Judge Rob Pineiro said...
On my very first day of work as an assistant state attorney in June of 1977
I was given a stack of files and rushed into the late, great Judge Dominic Koo's courtroom to try some DUI cases. No training, no "gung ho" speaches--just "knock your socks off, kid".
It was a rather bewildering experience for a 22 year old "newbie".
However, a kindly, older gentleman offered to take me under his wing and teach me the realities of life. He explained how the police had railroaded his client, a sweet little old lady; how they had trampled all over her rights and cruelly slammed her into the drunk tank with no cause whatsover.
Incensed at the injustice, I confronted my witnesses with these serious accusations. Expecting them to quail before my righteous indignation, I was astonished to see them howling in laughter. One of the police officers, having controlled his hysterics, simply said "I guess you just met Sy Gaer." He gave me the other side of the story.
I went back to the person I now knew as Mr. Gaer and politely said:
"Excuse me sir, but it appears you may be full of - - - -."
His response, with a dismissive gesture: "No maybe about it."
A couple of decades later, I'm sitting on the bench itching to start a jury trial--it was already past 10 am. Only one other case left on calendar, Sy's Motion for Mitigation for one of his clients--actually typed out!
Well, I waited but no Sy, so I denied it. The Jury is about to come in when Sy pants through the door.
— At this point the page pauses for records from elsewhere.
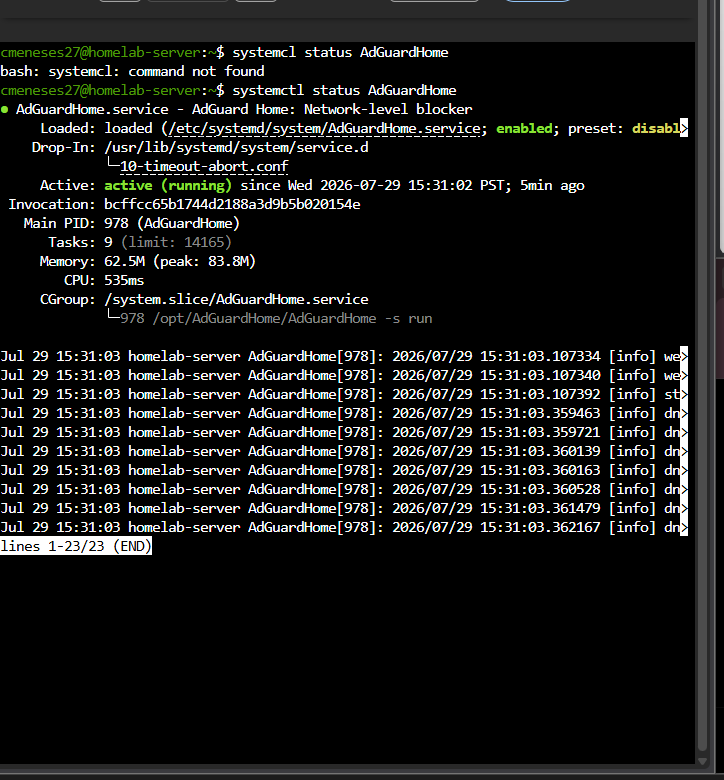
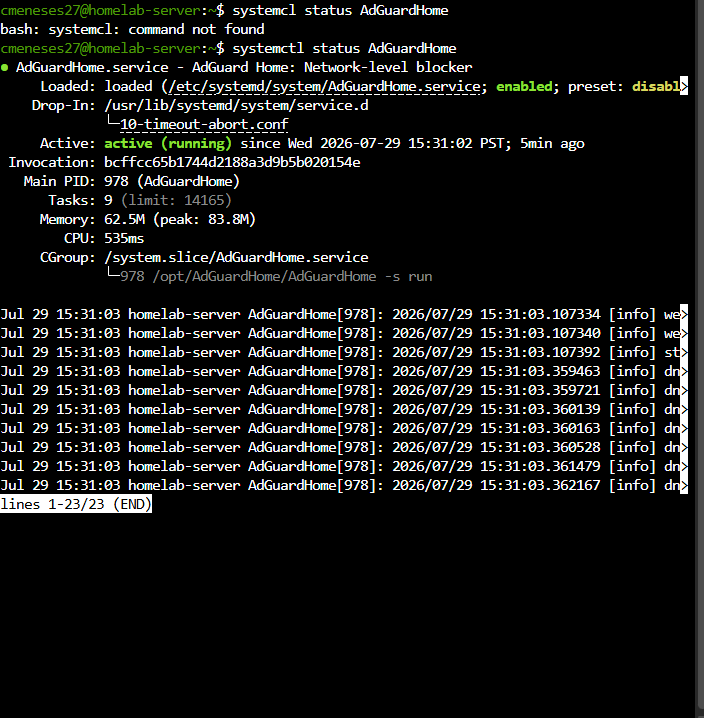
update style

diff --git a/index.html b/index.html
@@ -47,7 +47,7 @@
       </div>
 
       <div class="hero-image">
-        <img class="profile-img" src="images/profile.jpg" alt="Charles Marrey Meneses">
+        <img class="profile-img" src="images/Picture1.png" alt="Charles Marrey Meneses">
       </div>
     </section>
I told him how I had argued to myself that his client had been railroaded and was the victim of a colossal injustice, but I didn't quite convince myself--so I denied it, albeit with tears in my eye.
Without blinking a eye, Sy manages to gasp out "Judge you just weren't eloquent enough." He then proceeds to tell me how I should have argued it to myself, congratulates me on what would have been a great argument and grants his own motion.
Rumpole says: What's great about these memories is that besides the wonderful "Sy stories" they also help to bring into prospective for the new prosecutors and PDs what life was like before all the high-tech training they now get. Ask any lawyer over 40 who spent time in the SAO or PDs office and you will get a similar story:
"I was handed a bunch of files, told where the courtroom was, and sent in with the words "try to not screw things up too much. If you have any legal questions, ask your secretary." Those were the good old days. Not to complain too much, but isn't the SAO overdoing the "I have to ask my supervisor" type of training? Give these lawyers some discretion we say!
To err is human. The best lawyers learn from their mistakes. As our eloquent President said: Fool me once shame on you…fool me again….if you fool me…hmm…you can’t fool me again, but if you try…why….well you get the idea, right?”
We strictly adhere to the Harvard Medical School of training: “LEARN ONE. DO ONE. TEACH ONE.”
See you in Court waiting for a prosecutor to go speak with their supervisor.